━━━ Source material

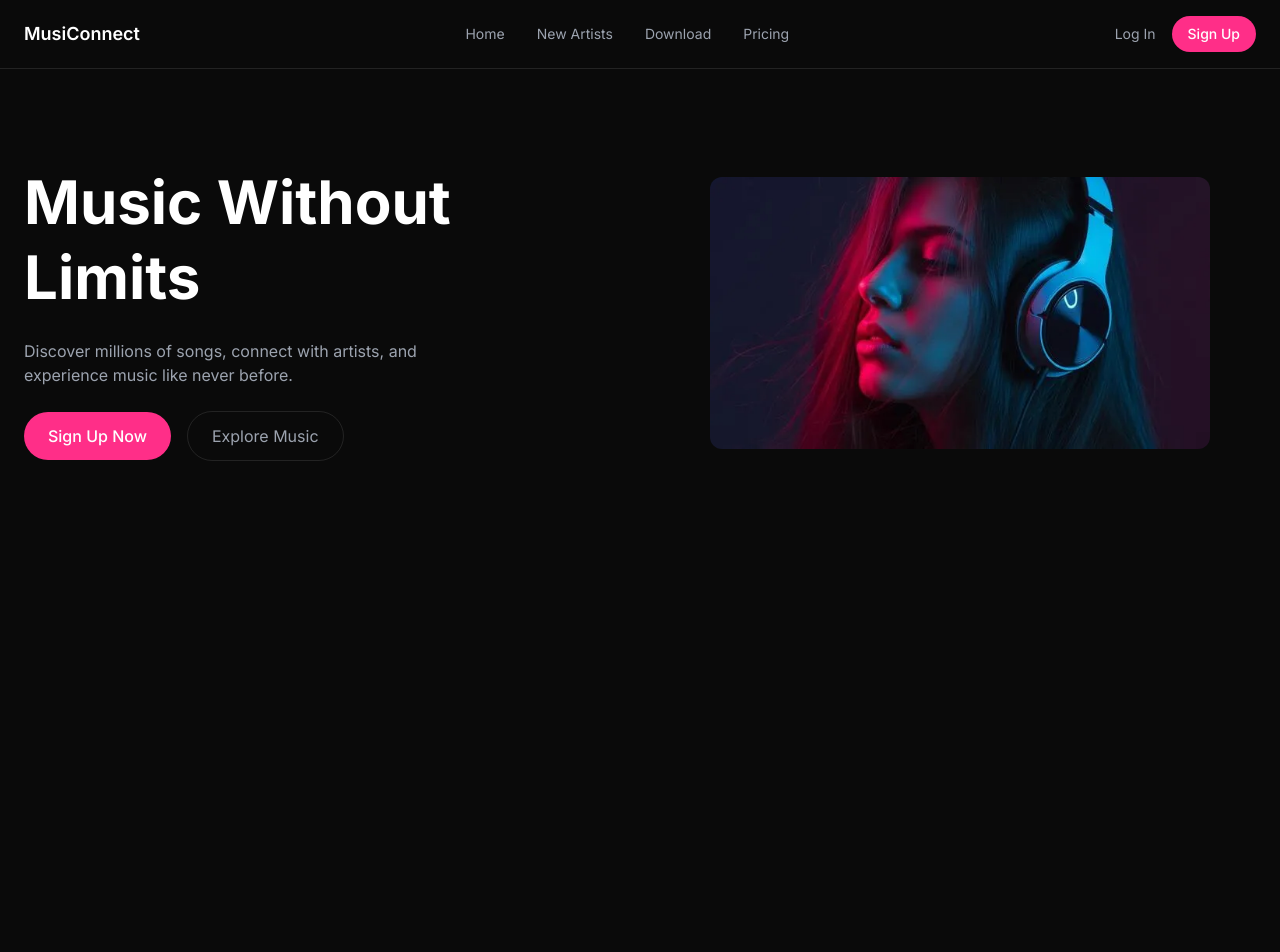
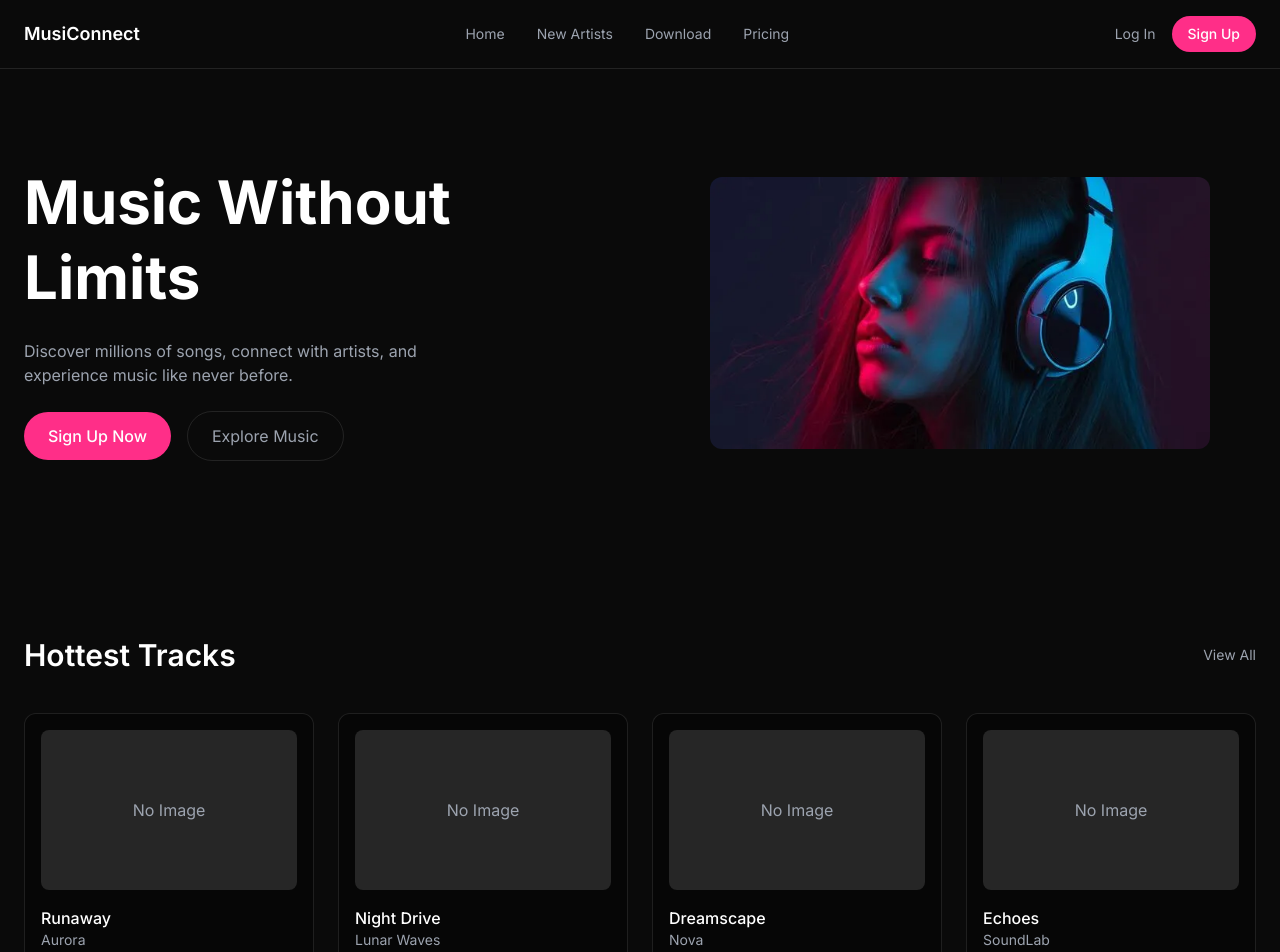
Before and after one commit to kashyap-shubham/MusiConnect, a Next.js app in the folder apps/web/: page / in a window 1280 px wide. Shown: the top 952 px of the page. Before the commit the page ends 800 px from the top, so only its background shows below. Built offline with nearby package versions, Linux system fonts and the light colour scheme.

Commit message:
added hottest tracks section

```diff
--- a/apps/web/src/app/(landing)/page.tsx
+++ b/apps/web/src/app/(landing)/page.tsx
@@ -1,11 +1,13 @@
 import Navbar from "@/components/layout/navbar";
 import Hero from "@/components/sections/hero";
+import TrendingTracks from "@/components/sections/trending-tracks";
 
 export default function LandingPage() {
   return (
     <main className="min-h-screen">
       <Navbar />
       <Hero />
+      <TrendingTracks />
     </main>
   );
 }
--- /dev/null
+++ b/apps/web/src/components/music/song-card.tsx
@@ -0,0 +1,38 @@
+"use client";
+
+import { Play } from "lucide-react";
+import Image from "next/image";
+
+type SongCardProps = {
+  title: string;
+  artist: string;
+  cover?: string;
+};
+
+export default function SongCard({ title, artist, cover }: SongCardProps) {
+  return (
+    <div className="group relative overflow-hidden rounded-xl border border-border bg-black/40 p-4 transition hover:bg-black/60">
+      {/* Cover */}
+      <div className="relative mb-4 h-40 w-full overflow-hidden rounded-lg bg-neutral-800">
+        {cover ? (
+          <Image src={cover} alt={title} className="h-full w-full object-cover" />
+        ) : (
+          <div className="flex h-full w-full items-center justify-center text-muted">
+            No Image
+          </div>
+        )}
+
+        {/* Play Button */}
+        <button className="absolute bottom-3 right-3 hidden rounded-full bg-primary p-2 text-white group-hover:flex">
+          <Play size={18} />
+        </button>
+      </div>
+
+      {/* Song Info */}
+      <div>
+        <p className="font-medium">{title}</p>
+        <p className="text-sm text-muted">{artist}</p>
+      </div>
+    </div>
+  );
+}
--- /dev/null
+++ b/apps/web/src/components/sections/trending-tracks.tsx
@@ -0,0 +1,50 @@
+"use client";
+
+import SongCard from "@/components/music/song-card";
+
+const mockSongs = [
+  {
+    id: 1,
+    title: "Runaway",
+    artist: "Aurora",
+  },
+  {
+    id: 2,
+    title: "Night Drive",
+    artist: "Lunar Waves",
+  },
+  {
+    id: 3,
+    title: "Dreamscape",
+    artist: "Nova",
+  },
+  {
+    id: 4,
+    title: "Echoes",
+    artist: "SoundLab",
+  },
+];
+
+export default function TrendingTracks() {
+  return (
+    <section className="py-20">
+      <div className="mx-auto max-w-7xl px-6">
+        {/* Section Header */}
+        <div className="mb-10 flex items-center justify-between">
+          <h2 className="text-3xl font-semibold">Hottest Tracks</h2>
+
+          <button className="text-sm text-muted hover:text-foreground">
+            View All
+          </button>
+        </div>
+
+        {/* Songs Grid */}
+        <div className="grid gap-6 sm:grid-cols-2 md:grid-cols-3 lg:grid-cols-4">
+          {mockSongs.map((song) => (
+            <SongCard key={song.id} title={song.title} artist={song.artist} />
+          ))}
+        </div>
+      </div>
+    </section>
+  );
+}
```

━━━━━━

* _Goal of the exercise_: Please count the lines above containing "artist"; number only.

* _Written response_: 8